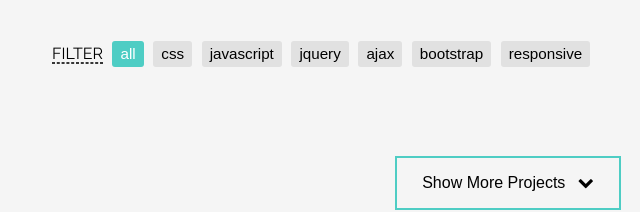
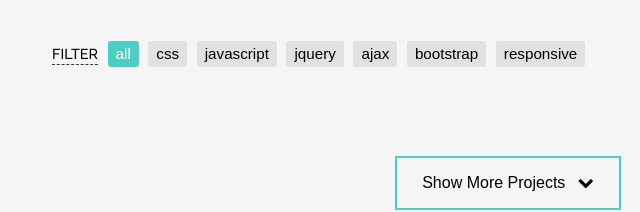
Before and after one commit to pamcy/Personal-Website, a plain HTML site: page index.html in a window 1280 px wide. Both pictures are taken after a click on the link "Code". Shown: the part 168-380 px from the top of the page, 252-892 px from the left. Drawn offline with nearby package versions, Linux system fonts and the light colour scheme; no server answers.

Commit message:
Create a filter tooltip and disable the menu scrolling temporary.

```diff
--- a/assets/css/main.css
+++ b/assets/css/main.css
@@ -264,19 +264,48 @@ button {
 }
 
 .code-filter label.filter-title {
+    border-bottom: 1px dashed var(--primaryColor);
+    cursor: help;
+    font-size: .9rem;
+    font-weight: 500;
     margin-right: .3rem;
     position: relative;
     text-transform: uppercase;
 }
 
-.code-filter label.filter-title:after {
-    background: #F5F5F5;
-    border: 1px dashed var(--primaryColor);
+.code-filter label.filter-title::before,
+.code-filter label.filter-title::after {
+    left: 50%;
+    position: absolute;
+    transition: all .3s ease;
+    visibility: hidden;
+}
+
+.code-filter label.filter-title::before {
+    border-color: transparent;
+    border-style: solid;
+    border-top-color: rgba(0, 0, 0, 0.7);
+    border-width: 10px 8px 0 8px;
     content: '';
-    left: 0;
-    position: absolute;
-    top: 1.25rem;
-    width: 3.2rem;
+    top: -20px;
+    transform: translate(-50%);
+}
+
+.code-filter label.filter-title::after {
+    background: rgba(0, 0, 0, 0.7);
+    border-radius: 3px;
+    color: #eee;
+    content: attr(data-tooltip);
+    font-size: .8rem;
+    padding: .625rem;
+    text-transform: none;
+    transform: translate(-10%, -134.5%);
+    width: 200px;
+}
+
+.code-filter label.filter-title:hover::before,
+.code-filter label.filter-title:hover::after {
+    visibility: visible;
 }
 
 .code-filter .filter-btn {
--- a/assets/js/main.js
+++ b/assets/js/main.js
@@ -54,25 +54,21 @@ function smoothScrolling(e) {
 
     var menuSection = $(this.hash),
         currentScrollTop = rootContainer.scrollTop(),
-        nextScrollTop = currentScrollTop + menuSection.offset().top;
+        nextScrollTop = menuSection.offset().top;
 
     // Scroll smoothly
     $(rootContainer).stop().animate(
-        {'scrollTop': nextScrollTop}, scrollSpeed, function() {
-            $(rootContainer).on('scroll', menuScrolling);
-        });
+        {'scrollTop': currentScrollTop + nextScrollTop}, scrollSpeed);
 
     if (Math.abs(menuSection.offset().top) <= 1) {
         return false;
     }
 
     // When menu is clicked change the color
-    menuItem.each(function() {
-        $(this).removeClass('navMain-items-isActive');
-    });
+    menuItem.removeClass('navMain-items-isActive');
     $(this).addClass('navMain-items-isActive');
 
-    console.log(rootContainer);
+    // console.log(rootContainer);
     // console.log(menuSection);
     // console.log(`Current Positon form top: ${menuSection.offset().top}`);
 }
@@ -81,31 +77,21 @@ function smoothScrolling(e) {
 // --------------------------------------
 // Change menu color while scrolling
 // --------------------------------------
-function menuScrolling() {
-
-    currentScrollTop = rootContainer.scrollTop();
-
-    $('.navMain-items a').each(function() {
-        var linkMenu = $(this),
-            linkSection = $(this.hash),
-            linkSectionTop = linkSection.position().top,
-            linkSectionHeight = linkSection.height();
-
-        if (linkSectionTop <= currentScrollTop &&
-            linkSectionTop + linkSectionHeight > currentScrollTop) {
-            $('.navMain-items a').removeClass('navMain-items-isActive');
-            linkMenu.addClass('navMain-items-isActive');
-        }
-        else {
-            linkMenu.removeClass('navMain-items-isActive');
-        }
-
-    console.log(linkSection);
-    console.log(`linkSectionTop: ${linkSectionTop}`);
-    console.log(`linkSectionHeight: ${linkSectionHeight}`);
-
-    });
-}
+// function menuScrolling() {
+//     currentScrollTop = rootContainer.scrollTop();
+//
+//     menuItem.each(function() {
+//         var linkMenu = $(this),
+//             linkSection = $(this.hash),
+//             linkSectionTop = linkSection.offset().top,
+//             linkSectionHeight = linkSection.outerHeight();
+//
+//         if (linkSectionTop <= 1 && ) {
+//
+//         }
+//     });
+//
+// }
 
 
 // --------------------------------------
@@ -196,6 +182,8 @@ $(document).ready(function() {
     // Check if user on mobile device
     isMobileDevice();
 
+    // rootContainer.on('scroll', menuScrolling);
+
     // Resize Window and mobile detect
     $(window).on('resize', isMobileDevice);
 
--- a/index.html
+++ b/index.html
@@ -72,7 +72,7 @@
 
                             <!-- Code Filter Area -->
                             <nav class="code-filter">
-                                <label class="filter-title">Filter</label>
+                                <label class="filter-title" data-tooltip="Click on a tag to show related projects in search results.">Filter</label>
                                 <button class="filter-btn" type="button" value="all">All</button>
                                 <button class="filter-btn" type="button" value="css">CSS</button>
                                 <button class="filter-btn" type="button" value="javascript">Javascript</button>
```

▸ PROBLEM STATEMENT
Take the entries above and set them down exactly, minus the pictures.

▸ ANSWER SPACE
Before and after one commit to pamcy/Personal-Website, a plain HTML site: page index.html in a window 1280 px wide. Both pictures are taken after a click on the link "Code". Shown: the part 168-380 px from the top of the page, 252-892 px from the left. Drawn offline with nearby package versions, Linux system fonts and the light colour scheme; no server answers.

Commit message:
Create a filter tooltip and disable the menu scrolling temporary.

```diff
--- a/assets/css/main.css
+++ b/assets/css/main.css
@@ -264,19 +264,48 @@ button {
 }
 
 .code-filter label.filter-title {
+    border-bottom: 1px dashed var(--primaryColor);
+    cursor: help;
+    font-size: .9rem;
+    font-weight: 500;
     margin-right: .3rem;
     position: relative;
     text-transform: uppercase;
 }
 
-.code-filter label.filter-title:after {
-    background: #F5F5F5;
-    border: 1px dashed var(--primaryColor);
+.code-filter label.filter-title::before,
+.code-filter label.filter-title::after {
+    left: 50%;
+    position: absolute;
+    transition: all .3s ease;
+    visibility: hidden;
+}
+
+.code-filter label.filter-title::before {
+    border-color: transparent;
+    border-style: solid;
+    border-top-color: rgba(0, 0, 0, 0.7);
+    border-width: 10px 8px 0 8px;
     content: '';
-    left: 0;
-    position: absolute;
-    top: 1.25rem;
-    width: 3.2rem;
+    top: -20px;
+    transform: translate(-50%);
+}
+
+.code-filter label.filter-title::after {
+    background: rgba(0, 0, 0, 0.7);
+    border-radius: 3px;
+    color: #eee;
+    content: attr(data-tooltip);
+    font-size: .8rem;
+    padding: .625rem;
+    text-transform: none;
+    transform: translate(-10%, -134.5%);
+    width: 200px;
+}
+
+.code-filter label.filter-title:hover::before,
+.code-filter label.filter-title:hover::after {
+    visibility: visible;
 }
 
 .code-filter .filter-btn {
--- a/assets/js/main.js
+++ b/assets/js/main.js
@@ -54,25 +54,21 @@ function smoothScrolling(e) {
 
     var menuSection = $(this.hash),
         currentScrollTop = rootContainer.scrollTop(),
-        nextScrollTop = currentScrollTop + menuSection.offset().top;
+        nextScrollTop = menuSection.offset().top;
 
     // Scroll smoothly
     $(rootContainer).stop().animate(
-        {'scrollTop': nextScrollTop}, scrollSpeed, function() {
-            $(rootContainer).on('scroll', menuScrolling);
-        });
+        {'scrollTop': currentScrollTop + nextScrollTop}, scrollSpeed);
 
     if (Math.abs(menuSection.offset().top) <= 1) {
         return false;
     }
 
     // When menu is clicked change the color
-    menuItem.each(function() {
-        $(this).removeClass('navMain-items-isActive');
-    });
+    menuItem.removeClass('navMain-items-isActive');
     $(this).addClass('navMain-items-isActive');
 
-    console.log(rootContainer);
+    // console.log(rootContainer);
     // console.log(menuSection);
     // console.log(`Current Positon form top: ${menuSection.offset().top}`);
 }
@@ -81,31 +77,21 @@ function smoothScrolling(e) {
 // --------------------------------------
 // Change menu color while scrolling
 // --------------------------------------
-function menuScrolling() {
-
-    currentScrollTop = rootContainer.scrollTop();
-
-    $('.navMain-items a').each(function() {
-        var linkMenu = $(this),
-            linkSection = $(this.hash),
-            linkSectionTop = linkSection.position().top,
-            linkSectionHeight = linkSection.height();
-
-        if (linkSectionTop <= currentScrollTop &&
-            linkSectionTop + linkSectionHeight > currentScrollTop) {
-            $('.navMain-items a').removeClass('navMain-items-isActive');
-            linkMenu.addClass('navMain-items-isActive');
-        }
-        else {
-            linkMenu.removeClass('navMain-items-isActive');
-        }
-
-    console.log(linkSection);
-    console.log(`linkSectionTop: ${linkSectionTop}`);
-    console.log(`linkSectionHeight: ${linkSectionHeight}`);
-
-    });
-}
+// function menuScrolling() {
+//     currentScrollTop = rootContainer.scrollTop();
+//
+//     menuItem.each(function() {
+//         var linkMenu = $(this),
+//             linkSection = $(this.hash),
+//             linkSectionTop = linkSection.offset().top,
+//             linkSectionHeight = linkSection.outerHeight();
+//
+//         if (linkSectionTop <= 1 && ) {
+//
+//         }
+//     });
+//
+// }
 
 
 // --------------------------------------
@@ -196,6 +182,8 @@ $(document).ready(function() {
     // Check if user on mobile device
     isMobileDevice();
 
+    // rootContainer.on('scroll', menuScrolling);
+
     // Resize Window and mobile detect
     $(window).on('resize', isMobileDevice);
 
--- a/index.html
+++ b/index.html
@@ -72,7 +72,7 @@
 
                             <!-- Code Filter Area -->
                             <nav class="code-filter">
-                                <label class="filter-title">Filter</label>
+                                <label class="filter-title" data-tooltip="Click on a tag to show related projects in search results.">Filter</label>
                                 <button class="filter-btn" type="button" value="all">All</button>
                                 <button class="filter-btn" type="button" value="css">CSS</button>
                                 <button class="filter-btn" type="button" value="javascript">Javascript</button>
```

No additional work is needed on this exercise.